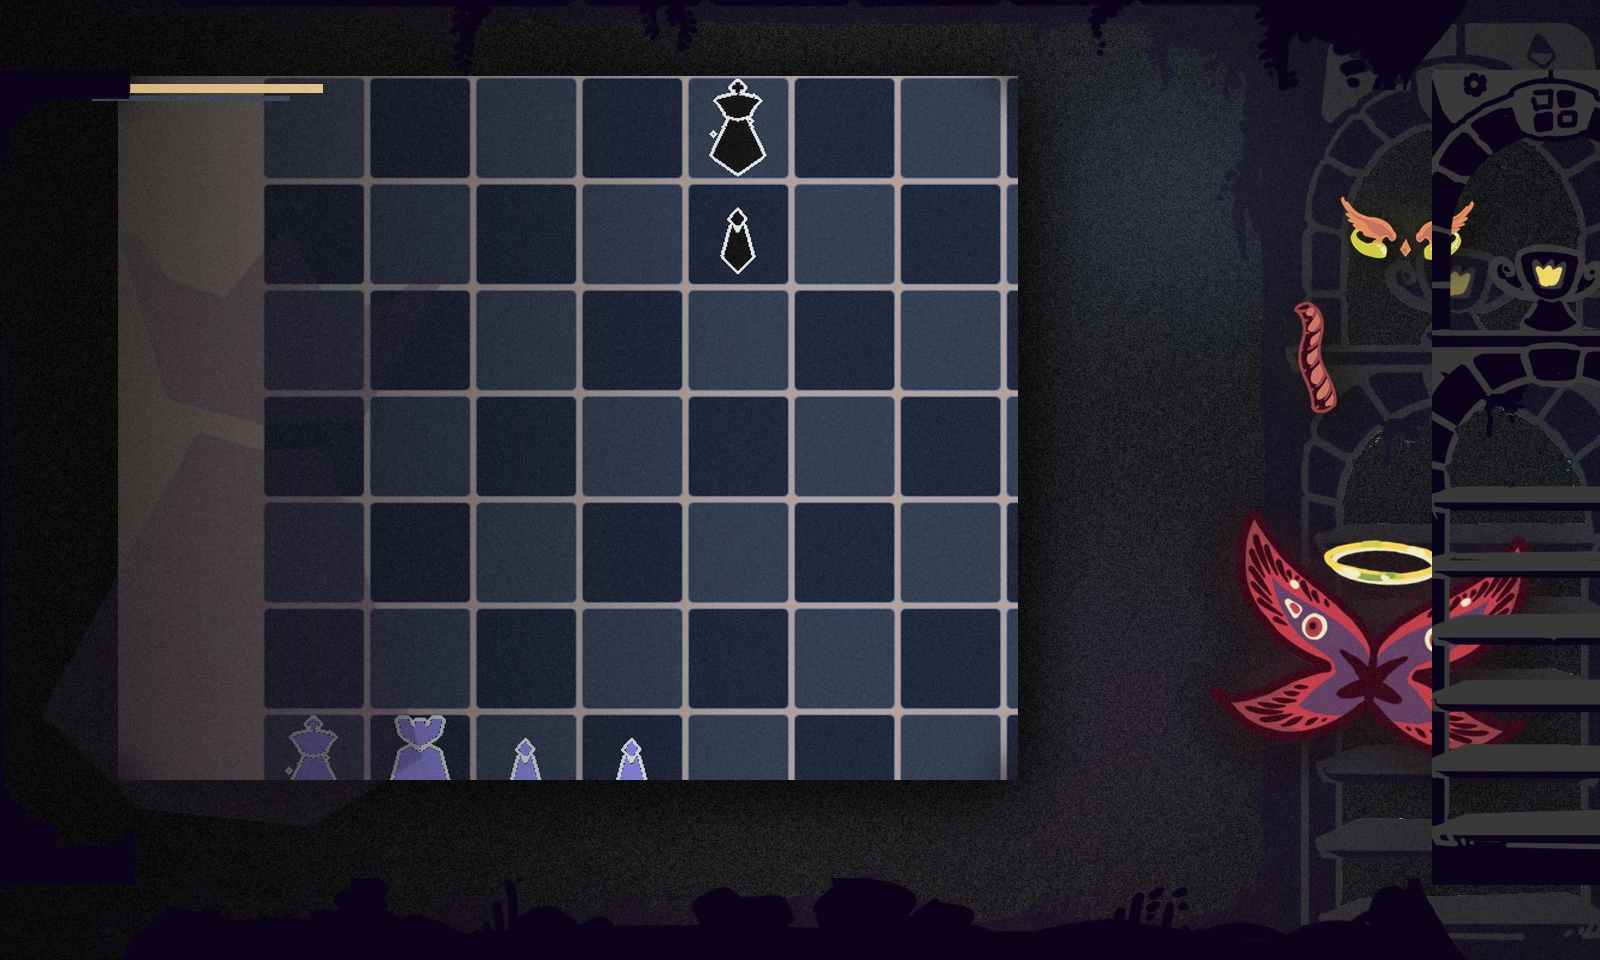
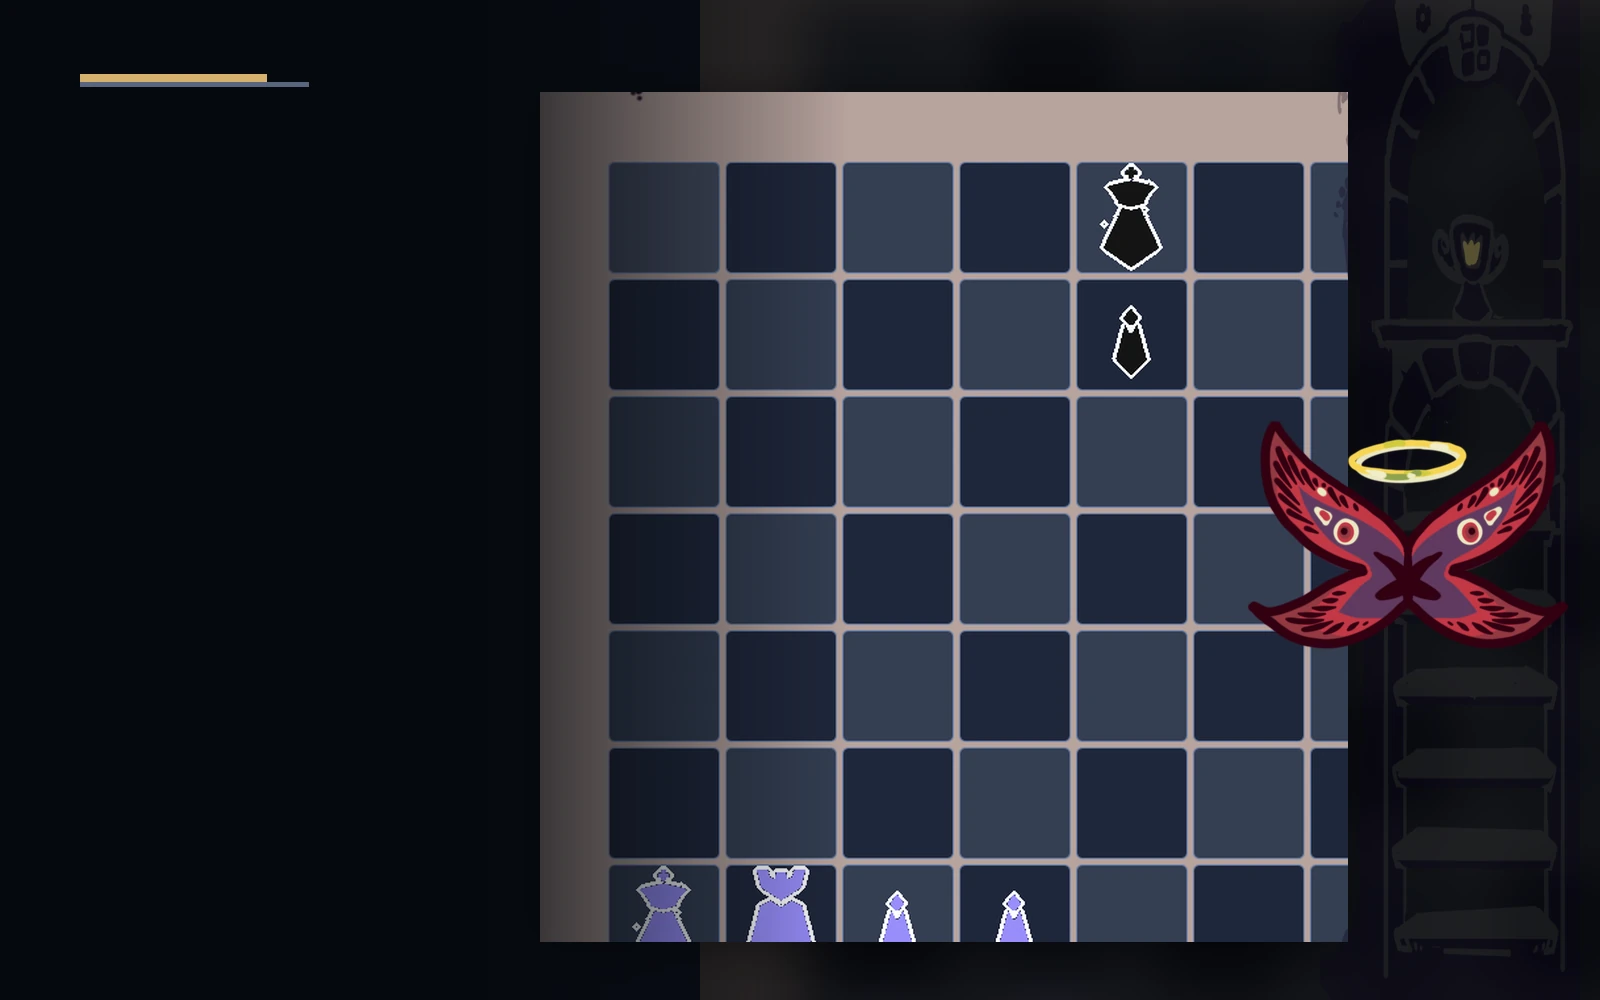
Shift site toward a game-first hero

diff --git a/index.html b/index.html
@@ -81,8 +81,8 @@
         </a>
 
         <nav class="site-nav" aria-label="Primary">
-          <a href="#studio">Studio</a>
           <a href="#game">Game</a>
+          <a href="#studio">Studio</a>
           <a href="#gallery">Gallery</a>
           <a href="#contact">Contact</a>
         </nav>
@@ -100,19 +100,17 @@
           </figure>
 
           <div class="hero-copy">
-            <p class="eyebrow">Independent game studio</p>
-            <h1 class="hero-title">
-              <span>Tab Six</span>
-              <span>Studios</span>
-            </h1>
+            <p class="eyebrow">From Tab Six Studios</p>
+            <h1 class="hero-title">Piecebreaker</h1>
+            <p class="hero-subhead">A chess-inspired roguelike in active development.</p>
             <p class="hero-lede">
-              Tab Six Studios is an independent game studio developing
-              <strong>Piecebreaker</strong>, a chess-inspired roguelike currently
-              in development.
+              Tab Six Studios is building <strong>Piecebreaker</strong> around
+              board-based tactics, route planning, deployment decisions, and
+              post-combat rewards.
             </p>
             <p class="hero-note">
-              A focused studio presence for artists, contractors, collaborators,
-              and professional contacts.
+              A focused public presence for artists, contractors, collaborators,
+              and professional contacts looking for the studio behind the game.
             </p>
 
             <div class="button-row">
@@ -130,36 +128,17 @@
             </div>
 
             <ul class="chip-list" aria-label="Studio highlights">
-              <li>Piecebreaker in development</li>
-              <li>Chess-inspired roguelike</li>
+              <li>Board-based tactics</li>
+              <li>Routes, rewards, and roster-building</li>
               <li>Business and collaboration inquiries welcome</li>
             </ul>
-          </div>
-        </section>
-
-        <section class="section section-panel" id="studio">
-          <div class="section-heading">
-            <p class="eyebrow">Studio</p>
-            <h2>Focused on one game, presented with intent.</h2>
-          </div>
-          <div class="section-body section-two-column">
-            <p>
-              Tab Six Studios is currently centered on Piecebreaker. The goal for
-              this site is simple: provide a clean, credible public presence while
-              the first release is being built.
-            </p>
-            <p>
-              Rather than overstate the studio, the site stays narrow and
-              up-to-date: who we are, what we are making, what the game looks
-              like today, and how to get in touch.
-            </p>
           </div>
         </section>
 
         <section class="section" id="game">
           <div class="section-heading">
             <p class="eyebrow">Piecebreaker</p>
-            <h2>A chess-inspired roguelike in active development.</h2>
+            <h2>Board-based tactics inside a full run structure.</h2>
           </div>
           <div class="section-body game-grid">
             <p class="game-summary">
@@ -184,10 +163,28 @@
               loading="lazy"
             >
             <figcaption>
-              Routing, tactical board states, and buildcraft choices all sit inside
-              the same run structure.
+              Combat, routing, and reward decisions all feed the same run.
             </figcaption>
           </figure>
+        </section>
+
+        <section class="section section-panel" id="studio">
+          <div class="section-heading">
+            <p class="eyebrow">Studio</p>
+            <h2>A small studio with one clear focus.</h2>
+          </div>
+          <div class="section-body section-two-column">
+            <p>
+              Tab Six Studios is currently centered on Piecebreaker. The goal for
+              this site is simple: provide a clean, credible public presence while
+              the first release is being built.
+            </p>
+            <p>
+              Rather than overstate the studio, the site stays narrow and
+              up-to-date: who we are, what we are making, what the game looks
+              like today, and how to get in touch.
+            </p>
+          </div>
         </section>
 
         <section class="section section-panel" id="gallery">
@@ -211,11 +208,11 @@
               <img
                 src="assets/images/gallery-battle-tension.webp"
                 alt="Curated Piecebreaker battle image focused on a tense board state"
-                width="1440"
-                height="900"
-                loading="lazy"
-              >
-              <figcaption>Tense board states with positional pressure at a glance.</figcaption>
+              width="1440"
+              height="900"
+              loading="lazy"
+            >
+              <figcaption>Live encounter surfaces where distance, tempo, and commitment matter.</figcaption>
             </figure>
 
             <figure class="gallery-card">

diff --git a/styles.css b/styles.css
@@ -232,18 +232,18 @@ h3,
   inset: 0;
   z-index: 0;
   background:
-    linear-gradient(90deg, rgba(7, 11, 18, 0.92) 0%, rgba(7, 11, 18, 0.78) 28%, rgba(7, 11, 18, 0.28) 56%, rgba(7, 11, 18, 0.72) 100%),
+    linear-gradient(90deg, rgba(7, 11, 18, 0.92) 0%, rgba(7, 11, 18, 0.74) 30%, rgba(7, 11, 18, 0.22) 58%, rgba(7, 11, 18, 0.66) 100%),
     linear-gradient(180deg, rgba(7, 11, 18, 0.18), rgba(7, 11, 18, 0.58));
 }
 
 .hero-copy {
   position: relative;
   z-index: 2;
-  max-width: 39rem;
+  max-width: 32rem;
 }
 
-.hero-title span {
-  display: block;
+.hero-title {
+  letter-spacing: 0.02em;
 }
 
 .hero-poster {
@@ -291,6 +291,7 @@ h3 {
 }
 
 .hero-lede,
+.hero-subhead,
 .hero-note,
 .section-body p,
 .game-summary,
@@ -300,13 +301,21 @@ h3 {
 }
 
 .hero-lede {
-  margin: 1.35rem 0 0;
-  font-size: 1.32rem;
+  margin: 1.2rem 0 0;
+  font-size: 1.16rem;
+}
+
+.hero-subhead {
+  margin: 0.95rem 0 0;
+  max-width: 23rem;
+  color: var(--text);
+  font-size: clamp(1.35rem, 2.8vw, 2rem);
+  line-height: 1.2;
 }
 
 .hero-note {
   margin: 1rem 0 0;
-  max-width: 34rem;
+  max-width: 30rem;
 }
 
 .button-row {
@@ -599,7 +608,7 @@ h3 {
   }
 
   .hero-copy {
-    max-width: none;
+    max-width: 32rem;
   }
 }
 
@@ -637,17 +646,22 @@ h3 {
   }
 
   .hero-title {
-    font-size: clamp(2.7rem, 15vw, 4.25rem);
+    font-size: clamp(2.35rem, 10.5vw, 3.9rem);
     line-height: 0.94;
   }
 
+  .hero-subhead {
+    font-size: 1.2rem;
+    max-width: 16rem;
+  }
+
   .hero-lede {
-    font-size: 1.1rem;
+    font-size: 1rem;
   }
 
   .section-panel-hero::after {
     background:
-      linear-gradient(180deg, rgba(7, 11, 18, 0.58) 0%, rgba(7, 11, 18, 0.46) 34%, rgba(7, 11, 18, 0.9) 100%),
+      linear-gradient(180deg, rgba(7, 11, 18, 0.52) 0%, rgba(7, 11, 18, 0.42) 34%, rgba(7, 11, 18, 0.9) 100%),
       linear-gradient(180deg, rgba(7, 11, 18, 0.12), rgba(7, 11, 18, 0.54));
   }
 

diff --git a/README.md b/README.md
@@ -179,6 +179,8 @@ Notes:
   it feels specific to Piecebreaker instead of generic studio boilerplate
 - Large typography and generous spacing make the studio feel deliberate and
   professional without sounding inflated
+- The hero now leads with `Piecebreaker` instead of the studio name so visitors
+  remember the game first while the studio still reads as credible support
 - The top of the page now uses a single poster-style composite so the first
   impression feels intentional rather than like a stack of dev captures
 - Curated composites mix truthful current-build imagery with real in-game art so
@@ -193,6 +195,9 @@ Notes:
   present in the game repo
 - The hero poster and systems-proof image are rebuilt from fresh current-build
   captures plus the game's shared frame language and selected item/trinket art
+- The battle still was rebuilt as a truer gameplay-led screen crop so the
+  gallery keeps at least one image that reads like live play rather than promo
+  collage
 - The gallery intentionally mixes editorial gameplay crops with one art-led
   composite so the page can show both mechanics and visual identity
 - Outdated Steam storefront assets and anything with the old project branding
========================================================================
• WHAT YOU WILL DO
Pictures are to be left out. Everything else in the records must be written out exactly.

• ANSWER SPACE
Shift site toward a game-first hero

diff --git a/index.html b/index.html
@@ -81,8 +81,8 @@
         </a>
 
         <nav class="site-nav" aria-label="Primary">
-          <a href="#studio">Studio</a>
           <a href="#game">Game</a>
+          <a href="#studio">Studio</a>
           <a href="#gallery">Gallery</a>
           <a href="#contact">Contact</a>
         </nav>
@@ -100,19 +100,17 @@
           </figure>
 
           <div class="hero-copy">
-            <p class="eyebrow">Independent game studio</p>
-            <h1 class="hero-title">
-              <span>Tab Six</span>
-              <span>Studios</span>
-            </h1>
+            <p class="eyebrow">From Tab Six Studios</p>
+            <h1 class="hero-title">Piecebreaker</h1>
+            <p class="hero-subhead">A chess-inspired roguelike in active development.</p>
             <p class="hero-lede">
-              Tab Six Studios is an independent game studio developing
-              <strong>Piecebreaker</strong>, a chess-inspired roguelike currently
-              in development.
+              Tab Six Studios is building <strong>Piecebreaker</strong> around
+              board-based tactics, route planning, deployment decisions, and
+              post-combat rewards.
             </p>
             <p class="hero-note">
-              A focused studio presence for artists, contractors, collaborators,
-              and professional contacts.
+              A focused public presence for artists, contractors, collaborators,
+              and professional contacts looking for the studio behind the game.
             </p>
 
             <div class="button-row">
@@ -130,36 +128,17 @@
             </div>
 
             <ul class="chip-list" aria-label="Studio highlights">
-              <li>Piecebreaker in development</li>
-              <li>Chess-inspired roguelike</li>
+              <li>Board-based tactics</li>
+              <li>Routes, rewards, and roster-building</li>
               <li>Business and collaboration inquiries welcome</li>
             </ul>
-          </div>
-        </section>
-
-        <section class="section section-panel" id="studio">
-          <div class="section-heading">
-            <p class="eyebrow">Studio</p>
-            <h2>Focused on one game, presented with intent.</h2>
-          </div>
-          <div class="section-body section-two-column">
-            <p>
-              Tab Six Studios is currently centered on Piecebreaker. The goal for
-              this site is simple: provide a clean, credible public presence while
-              the first release is being built.
-            </p>
-            <p>
-              Rather than overstate the studio, the site stays narrow and
-              up-to-date: who we are, what we are making, what the game looks
-              like today, and how to get in touch.
-            </p>
           </div>
         </section>
 
         <section class="section" id="game">
           <div class="section-heading">
             <p class="eyebrow">Piecebreaker</p>
-            <h2>A chess-inspired roguelike in active development.</h2>
+            <h2>Board-based tactics inside a full run structure.</h2>
           </div>
           <div class="section-body game-grid">
             <p class="game-summary">
@@ -184,10 +163,28 @@
               loading="lazy"
             >
             <figcaption>
-              Routing, tactical board states, and buildcraft choices all sit inside
-              the same run structure.
+              Combat, routing, and reward decisions all feed the same run.
             </figcaption>
           </figure>
+        </section>
+
+        <section class="section section-panel" id="studio">
+          <div class="section-heading">
+            <p class="eyebrow">Studio</p>
+            <h2>A small studio with one clear focus.</h2>
+          </div>
+          <div class="section-body section-two-column">
+            <p>
+              Tab Six Studios is currently centered on Piecebreaker. The goal for
+              this site is simple: provide a clean, credible public presence while
+              the first release is being built.
+            </p>
+            <p>
+              Rather than overstate the studio, the site stays narrow and
+              up-to-date: who we are, what we are making, what the game looks
+              like today, and how to get in touch.
+            </p>
+          </div>
         </section>
 
         <section class="section section-panel" id="gallery">
@@ -211,11 +208,11 @@
               <img
                 src="assets/images/gallery-battle-tension.webp"
                 alt="Curated Piecebreaker battle image focused on a tense board state"
-                width="1440"
-                height="900"
-                loading="lazy"
-              >
-              <figcaption>Tense board states with positional pressure at a glance.</figcaption>
+              width="1440"
+              height="900"
+              loading="lazy"
+            >
+              <figcaption>Live encounter surfaces where distance, tempo, and commitment matter.</figcaption>
             </figure>
 
             <figure class="gallery-card">

diff --git a/styles.css b/styles.css
@@ -232,18 +232,18 @@ h3,
   inset: 0;
   z-index: 0;
   background:
-    linear-gradient(90deg, rgba(7, 11, 18, 0.92) 0%, rgba(7, 11, 18, 0.78) 28%, rgba(7, 11, 18, 0.28) 56%, rgba(7, 11, 18, 0.72) 100%),
+    linear-gradient(90deg, rgba(7, 11, 18, 0.92) 0%, rgba(7, 11, 18, 0.74) 30%, rgba(7, 11, 18, 0.22) 58%, rgba(7, 11, 18, 0.66) 100%),
     linear-gradient(180deg, rgba(7, 11, 18, 0.18), rgba(7, 11, 18, 0.58));
 }
 
 .hero-copy {
   position: relative;
   z-index: 2;
-  max-width: 39rem;
+  max-width: 32rem;
 }
 
-.hero-title span {
-  display: block;
+.hero-title {
+  letter-spacing: 0.02em;
 }
 
 .hero-poster {
@@ -291,6 +291,7 @@ h3 {
 }
 
 .hero-lede,
+.hero-subhead,
 .hero-note,
 .section-body p,
 .game-summary,
@@ -300,13 +301,21 @@ h3 {
 }
 
 .hero-lede {
-  margin: 1.35rem 0 0;
-  font-size: 1.32rem;
+  margin: 1.2rem 0 0;
+  font-size: 1.16rem;
+}
+
+.hero-subhead {
+  margin: 0.95rem 0 0;
+  max-width: 23rem;
+  color: var(--text);
+  font-size: clamp(1.35rem, 2.8vw, 2rem);
+  line-height: 1.2;
 }
 
 .hero-note {
   margin: 1rem 0 0;
-  max-width: 34rem;
+  max-width: 30rem;
 }
 
 .button-row {
@@ -599,7 +608,7 @@ h3 {
   }
 
   .hero-copy {
-    max-width: none;
+    max-width: 32rem;
   }
 }
 
@@ -637,17 +646,22 @@ h3 {
   }
 
   .hero-title {
-    font-size: clamp(2.7rem, 15vw, 4.25rem);
+    font-size: clamp(2.35rem, 10.5vw, 3.9rem);
     line-height: 0.94;
   }
 
+  .hero-subhead {
+    font-size: 1.2rem;
+    max-width: 16rem;
+  }
+
   .hero-lede {
-    font-size: 1.1rem;
+    font-size: 1rem;
   }
 
   .section-panel-hero::after {
     background:
-      linear-gradient(180deg, rgba(7, 11, 18, 0.58) 0%, rgba(7, 11, 18, 0.46) 34%, rgba(7, 11, 18, 0.9) 100%),
+      linear-gradient(180deg, rgba(7, 11, 18, 0.52) 0%, rgba(7, 11, 18, 0.42) 34%, rgba(7, 11, 18, 0.9) 100%),
       linear-gradient(180deg, rgba(7, 11, 18, 0.12), rgba(7, 11, 18, 0.54));
   }
 

diff --git a/README.md b/README.md
@@ -179,6 +179,8 @@ Notes:
   it feels specific to Piecebreaker instead of generic studio boilerplate
 - Large typography and generous spacing make the studio feel deliberate and
   professional without sounding inflated
+- The hero now leads with `Piecebreaker` instead of the studio name so visitors
+  remember the game first while the studio still reads as credible support
 - The top of the page now uses a single poster-style composite so the first
   impression feels intentional rather than like a stack of dev captures
 - Curated composites mix truthful current-build imagery with real in-game art so
@@ -193,6 +195,9 @@ Notes:
   present in the game repo
 - The hero poster and systems-proof image are rebuilt from fresh current-build
   captures plus the game's shared frame language and selected item/trinket art
+- The battle still was rebuilt as a truer gameplay-led screen crop so the
+  gallery keeps at least one image that reads like live play rather than promo
+  collage
 - The gallery intentionally mixes editorial gameplay crops with one art-led
   composite so the page can show both mechanics and visual identity
 - Outdated Steam storefront assets and anything with the old project branding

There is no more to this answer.